→ Task item: Only the count is expected: the number of lines below that contain "pdftitle".

→ Material supplied:
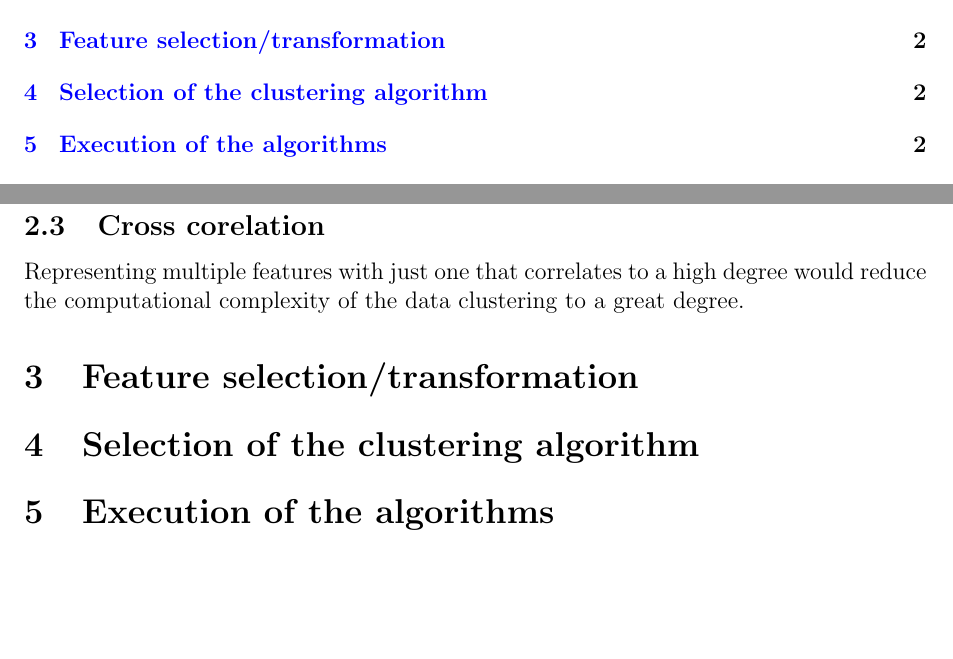
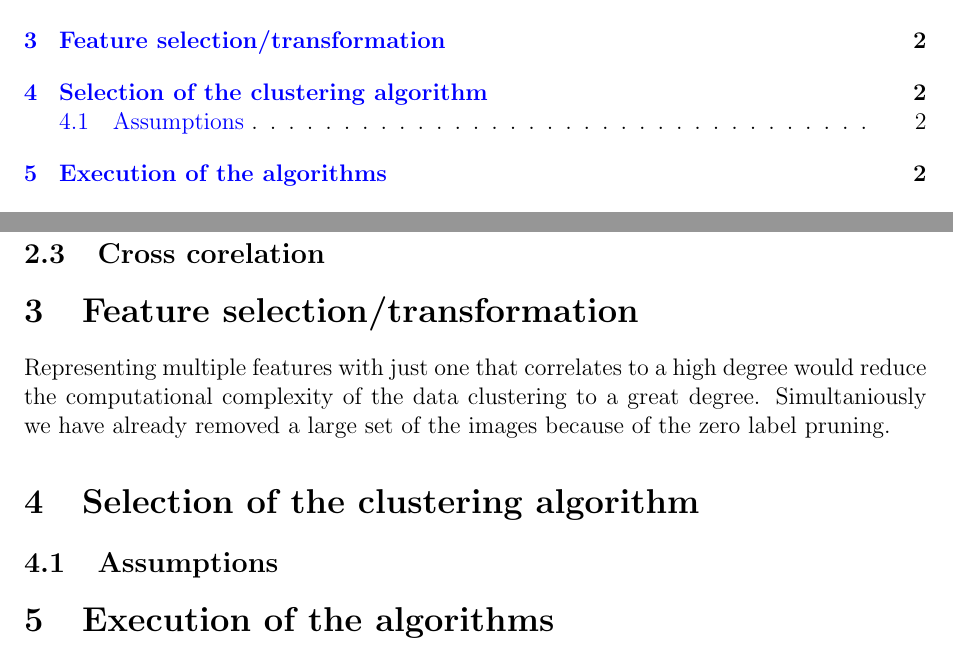
Before and after one commit to ArisPodotas/DSIT-notes, a LaTeX document (Semester A/Clustering Algorithms/Clustering_Project_2024_2025/project.tex): two parts of pages 1 and 3 of 3, joined at a grey line, cut so that both start at the same text, the shorter picture padded with empty space. Compiled offline with pdfLaTeX.

Commit message:
Few clustering changes

```diff
--- a/Semester A/Clustering Algorithms/Clustering_Project_2024_2025/project.tex
+++ b/Semester A/Clustering Algorithms/Clustering_Project_2024_2025/project.tex
@@ -20,7 +20,7 @@
     linkcolor=blue,
     filecolor=magenta,
     urlcolor=cyan,
-    pdftitle={Overleaf Example},
+    pdftitle={Clustering Algorithms Project Aris Podotas DSIT 2024},
     pdfpagemode=FullScreen,
 }
 
@@ -121,11 +122,13 @@ Actually the problem of representation plagues this dataset because none of the
 
 \subsection{Cross corelation}
 
-Representing multiple features with just one that correlates to a high degree would reduce the computational complexity of the data clustering to a great degree.
-
 \section{Feature selection/transformation}
 
+Representing multiple features with just one that correlates to a high degree would reduce the computational complexity of the data clustering to a great degree. Simultaniously we have already removed a large set of the images because of the zero label pruning.
+
 \section{Selection of the clustering algorithm}
+
+\subsection{Assumptions}
 
 \section{Execution of the algorithms}
 
```
Also changed, not shown: Semester A/Clustering Algorithms/Clustering_Project_2024_2025/project.tex (1 more changed lines), 1 other file.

→ Task response: 2